No, I am not kidding. There exists a Russian opera, first performed in 1934, called "Lady Macbeth of the Mtensk District".
Under Stalin, art in the USSR flourished... as long as it sang the praises of the Communist Party. Writers and artists had to adhere to "socialist realism". And so came about "Lady Macbeth of Mtensk District".

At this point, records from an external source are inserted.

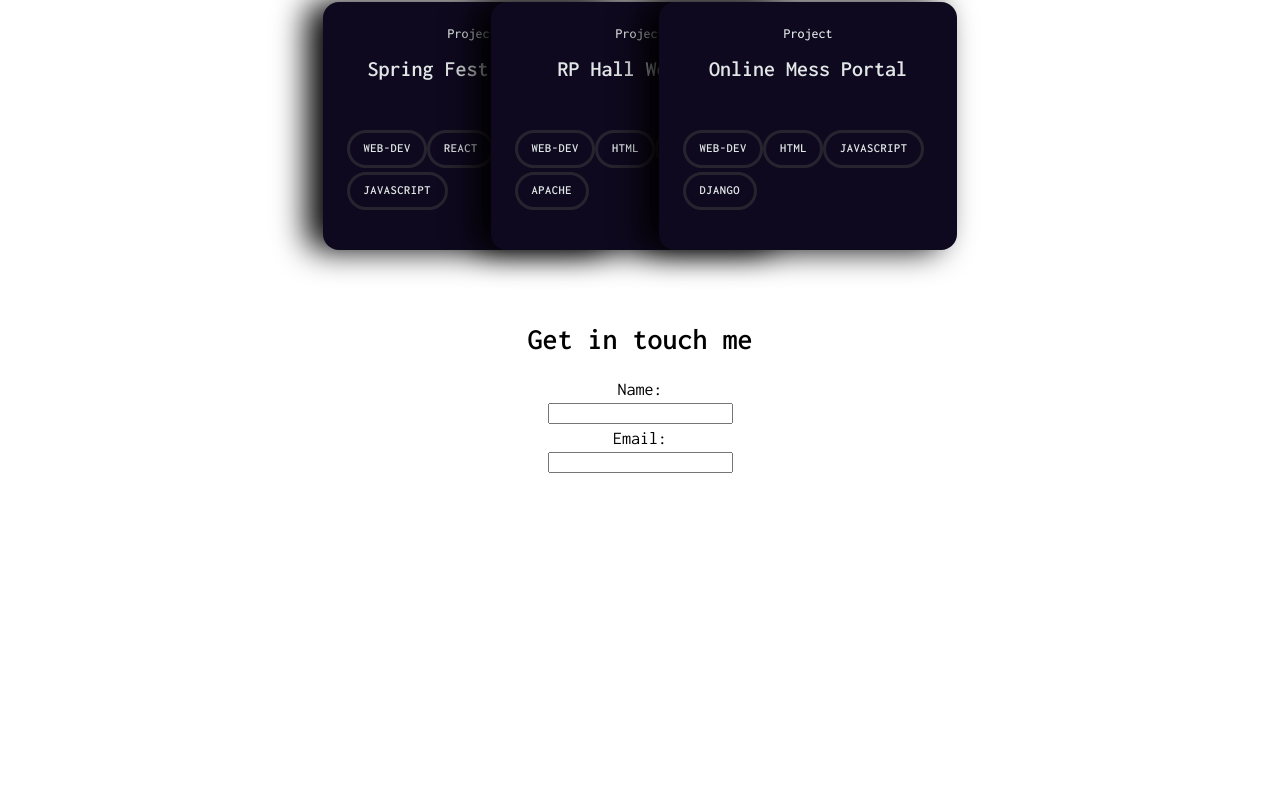
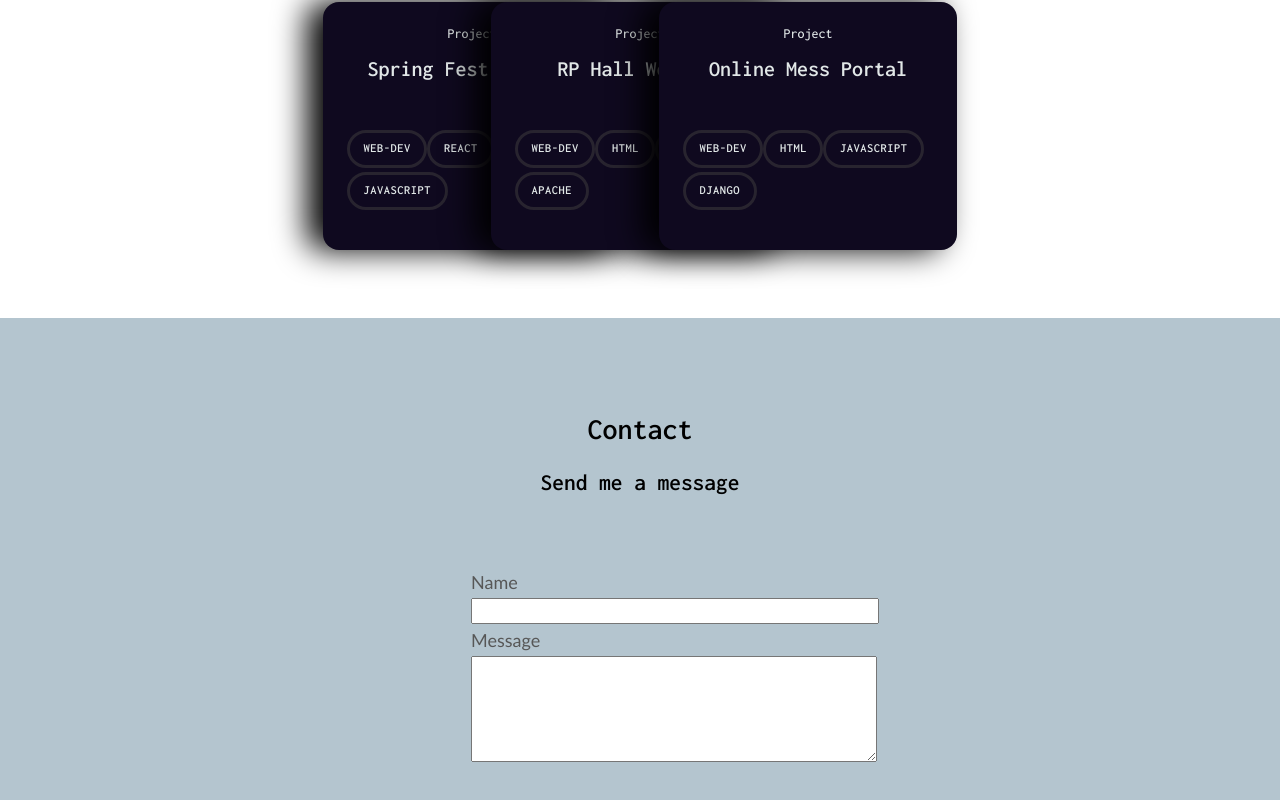
Before and after one commit to Eiden0/Personal-Website, a React (Create React App) app: page / in a window 1280 px wide. Shown: the part 921-1721 px from the top of the page. Before the commit the page ends 1399 px from the top, so only its background shows below. Built offline with nearby package versions, Linux system fonts and the light colour scheme; a web font is replaced by a local one.

Commit message:
contact building

```diff
--- a/src/pages/contact/contact.jsx
+++ b/src/pages/contact/contact.jsx
@@ -6,14 +6,15 @@ function ContactView(){
     <>
       <section className = {styles[`contact-block`]}>
         <header className = {styles.header}>
-          <h2> Get in touch me </h2>
+          <h2> Contact </h2>
+          <h3>Send me a message</h3>
         </header>
         <div className = {styles[`form-block`]}>
           <form>
-            <label for="fname">Name:</label> <br/>
-            <input className = {styles.input} type="text" id="fname" name="fname"/> <br/>
-            <label for="email">Email:</label> <br/>
-            <input className = {styles.input} type="email" id="email" name="email"/> <br/>
+            <label for="name">Name</label> <br/>
+            <input className = {styles.input} type="text" id="name" name="name"/> <br/>
+            <label for="message">Message</label> <br/>
+            <textarea className = {styles.input_textarea} type="email" id="message" name="message"/> <br/>
           </form>
         </div>
       </section>
--- a/src/pages/contact/contact.module.css
+++ b/src/pages/contact/contact.module.css
@@ -1,29 +1,52 @@
 .header{
   font-family: 'Inconsolata', monospace;
   font-size: 20px;
-  font-weight: 500;
+  font-weight: 400;
   margin: 1em;
+  padding-top: 2.5em;
   text-align: center;
 }
 
 .contact-block{
-
+  background-color: #b4c5cf;
+  display: flex;
+  flex-direction: column;
+  align-items: center;
+  justify-items: center;
 }
 
 .form-block{
   text-align: center;
   font-family: 'Inconsolata', monospace;
+  width: 30%;
+  flex-shrink: 1;
+  margin:1em 3em 3em 3em;
+  color: #575757;
 }
 
 form {
   font-size: 18px;
+  text-align: left;
+  width: min-content;
+  display: inline-block;
+  margin: 1em;
 }
 
 label {
+  font-family: 'Trebuchet MS', 'Lucida Sans Unicode', 'Lucida Grande', 'Lucida Sans', Arial, sans-serif;
+  font-weight: 400;
   margin: 5px;
   text-align: left;
 }
 
 .input {
   margin: 5px;
+  width: 400px;
+  height: 20px;
 }
+
+.input_textarea{
+  margin: 5px;
+  width: 400px;
+  height: 100px;
+}
```
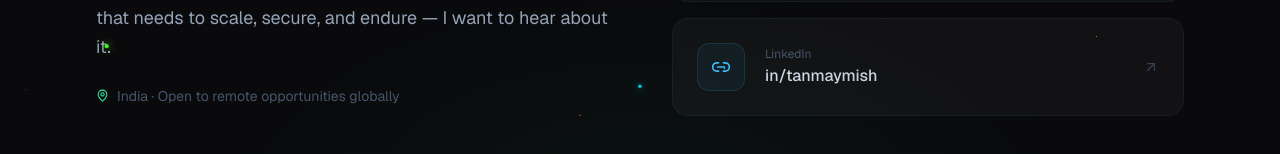
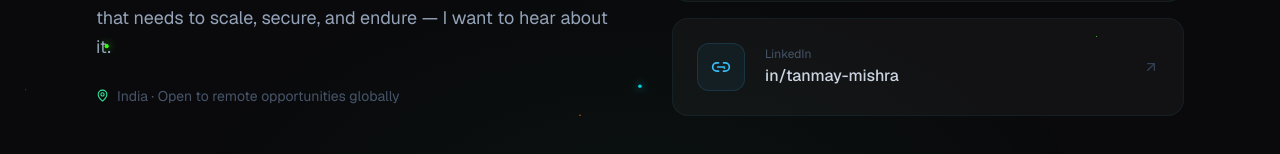
Before and after one commit to tanmaymish/port, a Next.js app: page /port/ in a window 1280 px wide. Shown: the part 9879-10033 px from the top of the page. Built offline with nearby package versions, Linux system fonts and the light colour scheme.

Commit message:
fix: correct LinkedIn profile URL to tanmay-mishra-0308a8207

```diff
--- a/src/components/sections/Contact.tsx
+++ b/src/components/sections/Contact.tsx
@@ -8,7 +8,7 @@ import { personal } from "@/data/portfolio";
 const links = [
   { icon: Mail, label: "Email", value: personal.email, href: `mailto:${personal.email}`, color: "#34e89e" },
   { icon: Link2, label: "GitHub", value: `@${personal.social.github}`, href: `https://github.com/${personal.social.github}`, color: "#2dd4bf" },
-  { icon: Link2, label: "LinkedIn", value: `in/${personal.social.linkedin}`, href: `https://linkedin.com/in/${personal.social.linkedin}`, color: "#38bdf8" },
+  { icon: Link2, label: "LinkedIn", value: "in/tanmay-mishra", href: `https://linkedin.com/in/${personal.social.linkedin}`, color: "#38bdf8" },
 ];
 
 export default function Contact() {
--- a/src/data/portfolio.ts
+++ b/src/data/portfolio.ts
@@ -19,7 +19,7 @@ export const personal = {
   social: {
     github: "tanmaymish",
     email: "tanmaymish78@gmail.com",
-    linkedin: "tanmaymish",
+    linkedin: "tanmay-mishra-0308a8207",
   },
 };
 
```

This charming little opera is about a woman who falls in love with one of her husband's employees and kills her husband. It was initially very popular (although a New York Sun critic called in "pornophony"), but was eventually discredited in Pravda, the Communist Party newspaper, in an anonymous article sometimes attributed to Stalin. The following is a direct quote from my Communism textbook: "Lady Macbeth of Mtensk District, Dmitri Shostakovich's opera, offended Stalin by its display of feminine sexuality and - just as bad- its failure to supply the public with tunes they could whistle." As we all know, Stalin is not someone you want to piss off, and a whistling Stalin is a happy Stalin. Shostakovich promised to do better in the future. Because the opera was subsequently banned in Russia for the next 30 years, most people only know it onlybecause of its censorship. The composer revised the opera and re-named it "Катерина Измайлова".